[Web page revision data]

_____

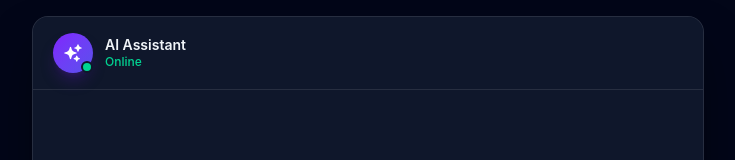
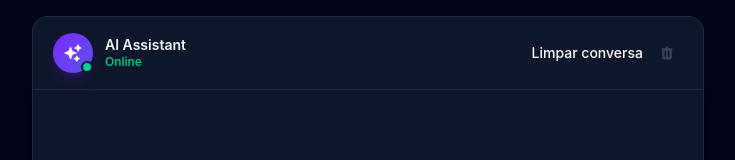
Before and after one commit to venturelli-91/chatbot_AI, a Next.js app: page / in a window 1280 px wide. Shown: the top 160 px of the page, without its empty margins (272-1007 px from the left). Built offline with nearby package versions, Linux system fonts and the light colour scheme.

Commit message:
feat: clear conversation button in header + dismissable error alert

```diff
--- a/src/components/ChatHeader.tsx
+++ b/src/components/ChatHeader.tsx
@@ -1,10 +1,17 @@
 import { HiSparkles } from "react-icons/hi2";
+import { HiTrash } from "react-icons/hi";
+import { Tooltip } from "flowbite-react";
+import { useChatStore } from "../store/chatStore";
 
 const ChatHeader = () => {
+	const { messages, clearMessages } = useChatStore();
+	const hasMessages = messages.length > 0;
+
 	return (
-		<div className="flex items-center gap-3 px-5 py-4 bg-slate-900 border-b border-white/10 shrink-0">
+		<div className="flex items-center justify-between px-5 py-4 bg-slate-900 border-b border-white/10 shrink-0">
+			<div className="flex items-center gap-3">
 				<div className="relative">
-				<div className="w-10 h-10 rounded-full bg-gradient-to-br from-violet-600 to-indigo-600 flex items-center justify-center shadow-lg shadow-violet-900/40">
+					<div className="w-10 h-10 rounded-full bg-linear-to-br from-violet-600 to-indigo-600 flex items-center justify-center shadow-lg shadow-violet-900/40">
 						<HiSparkles className="w-5 h-5 text-white" />
 					</div>
 					<span className="absolute bottom-0 right-0 w-3 h-3 bg-emerald-400 border-2 border-slate-900 rounded-full" />
@@ -16,6 +23,16 @@ const ChatHeader = () => {
 					<span className="text-xs text-emerald-400 font-medium">Online</span>
 				</div>
 			</div>
+
+			<Tooltip content="Limpar conversa" placement="left">
+				<button
+					onClick={clearMessages}
+					disabled={!hasMessages}
+					className="w-8 h-8 rounded-lg flex items-center justify-center text-slate-400 hover:text-red-400 hover:bg-red-500/10 transition-all disabled:opacity-30 disabled:cursor-not-allowed disabled:hover:text-slate-400 disabled:hover:bg-transparent">
+					<HiTrash className="w-4 h-4" />
+				</button>
+			</Tooltip>
+		</div>
 	);
 };
 
--- a/src/components/ChatHistory.tsx
+++ b/src/components/ChatHistory.tsx
@@ -2,9 +2,10 @@ import { useRef, useEffect } from "react";
 import { useChatStore } from "../store/chatStore";
 import ChatMessage from "./ChatMessage";
 import { HiSparkles } from "react-icons/hi2";
+import { HiXMark } from "react-icons/hi2";
 
 const ChatHistory = () => {
-	const { messages, error } = useChatStore();
+	const { messages, error, clearError } = useChatStore();
 	const messagesEndRef = useRef<HTMLDivElement>(null);
 
 	useEffect(() => {
@@ -34,8 +35,15 @@ const ChatHistory = () => {
 			)}
 
 			{error && (
-				<div className="mt-4 px-4 py-3 bg-red-500/10 border border-red-500/20 rounded-xl text-red-400 text-sm">
-					<span className="font-semibold">Erro:</span> {error}
+				<div className="mt-4 px-4 py-3 bg-red-500/10 border border-red-500/20 rounded-xl text-red-400 text-sm flex items-center justify-between gap-3">
+					<span>
+						<span className="font-semibold">Erro:</span> {error}
+					</span>
+					<button
+						onClick={clearError}
+						className="shrink-0 w-5 h-5 flex items-center justify-center text-red-400/60 hover:text-red-400 transition-colors">
+						<HiXMark className="w-4 h-4" />
+					</button>
 				</div>
 			)}
 
--- a/src/store/chatStore.ts
+++ b/src/store/chatStore.ts
@@ -16,6 +16,7 @@ interface ChatState {
 	setInputMessage: (message: string) => void;
 	sendMessage: () => Promise<void>;
 	clearMessages: () => void;
+	clearError: () => void;
 }
 
 export const useChatStore = create<ChatState>((set, get) => ({
@@ -26,7 +27,9 @@ export const useChatStore = create<ChatState>((set, get) => ({
 
 	setInputMessage: (inputMessage) => set({ inputMessage }),
 
-	clearMessages: () => set({ messages: [] }),
+	clearError: () => set({ error: null }),
+
+	clearMessages: () => set({ messages: [], error: null }),
 
 	sendMessage: async () => {
 		const { inputMessage } = get();
```
Lines whose indentation alone changed are shown as unchanged.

_____

> [Requirement]:
Reproduce each entry exactly, without the pictures.

> [Expected answer]:
Before and after one commit to venturelli-91/chatbot_AI, a Next.js app: page / in a window 1280 px wide. Shown: the top 160 px of the page, without its empty margins (272-1007 px from the left). Built offline with nearby package versions, Linux system fonts and the light colour scheme.

Commit message:
feat: clear conversation button in header + dismissable error alert

```diff
--- a/src/components/ChatHeader.tsx
+++ b/src/components/ChatHeader.tsx
@@ -1,10 +1,17 @@
 import { HiSparkles } from "react-icons/hi2";
+import { HiTrash } from "react-icons/hi";
+import { Tooltip } from "flowbite-react";
+import { useChatStore } from "../store/chatStore";
 
 const ChatHeader = () => {
+	const { messages, clearMessages } = useChatStore();
+	const hasMessages = messages.length > 0;
+
 	return (
-		<div className="flex items-center gap-3 px-5 py-4 bg-slate-900 border-b border-white/10 shrink-0">
+		<div className="flex items-center justify-between px-5 py-4 bg-slate-900 border-b border-white/10 shrink-0">
+			<div className="flex items-center gap-3">
 				<div className="relative">
-				<div className="w-10 h-10 rounded-full bg-gradient-to-br from-violet-600 to-indigo-600 flex items-center justify-center shadow-lg shadow-violet-900/40">
+					<div className="w-10 h-10 rounded-full bg-linear-to-br from-violet-600 to-indigo-600 flex items-center justify-center shadow-lg shadow-violet-900/40">
 						<HiSparkles className="w-5 h-5 text-white" />
 					</div>
 					<span className="absolute bottom-0 right-0 w-3 h-3 bg-emerald-400 border-2 border-slate-900 rounded-full" />
@@ -16,6 +23,16 @@ const ChatHeader = () => {
 					<span className="text-xs text-emerald-400 font-medium">Online</span>
 				</div>
 			</div>
+
+			<Tooltip content="Limpar conversa" placement="left">
+				<button
+					onClick={clearMessages}
+					disabled={!hasMessages}
+					className="w-8 h-8 rounded-lg flex items-center justify-center text-slate-400 hover:text-red-400 hover:bg-red-500/10 transition-all disabled:opacity-30 disabled:cursor-not-allowed disabled:hover:text-slate-400 disabled:hover:bg-transparent">
+					<HiTrash className="w-4 h-4" />
+				</button>
+			</Tooltip>
+		</div>
 	);
 };
 
--- a/src/components/ChatHistory.tsx
+++ b/src/components/ChatHistory.tsx
@@ -2,9 +2,10 @@ import { useRef, useEffect } from "react";
 import { useChatStore } from "../store/chatStore";
 import ChatMessage from "./ChatMessage";
 import { HiSparkles } from "react-icons/hi2";
+import { HiXMark } from "react-icons/hi2";
 
 const ChatHistory = () => {
-	const { messages, error } = useChatStore();
+	const { messages, error, clearError } = useChatStore();
 	const messagesEndRef = useRef<HTMLDivElement>(null);
 
 	useEffect(() => {
@@ -34,8 +35,15 @@ const ChatHistory = () => {
 			)}
 
 			{error && (
-				<div className="mt-4 px-4 py-3 bg-red-500/10 border border-red-500/20 rounded-xl text-red-400 text-sm">
-					<span className="font-semibold">Erro:</span> {error}
+				<div className="mt-4 px-4 py-3 bg-red-500/10 border border-red-500/20 rounded-xl text-red-400 text-sm flex items-center justify-between gap-3">
+					<span>
+						<span className="font-semibold">Erro:</span> {error}
+					</span>
+					<button
+						onClick={clearError}
+						className="shrink-0 w-5 h-5 flex items-center justify-center text-red-400/60 hover:text-red-400 transition-colors">
+						<HiXMark className="w-4 h-4" />
+					</button>
 				</div>
 			)}
 
--- a/src/store/chatStore.ts
+++ b/src/store/chatStore.ts
@@ -16,6 +16,7 @@ interface ChatState {
 	setInputMessage: (message: string) => void;
 	sendMessage: () => Promise<void>;
 	clearMessages: () => void;
+	clearError: () => void;
 }
 
 export const useChatStore = create<ChatState>((set, get) => ({
@@ -26,7 +27,9 @@ export const useChatStore = create<ChatState>((set, get) => ({
 
 	setInputMessage: (inputMessage) => set({ inputMessage }),
 
-	clearMessages: () => set({ messages: [] }),
+	clearError: () => set({ error: null }),
+
+	clearMessages: () => set({ messages: [], error: null }),
 
 	sendMessage: async () => {
 		const { inputMessage } = get();
```
Lines whose indentation alone changed are shown as unchanged.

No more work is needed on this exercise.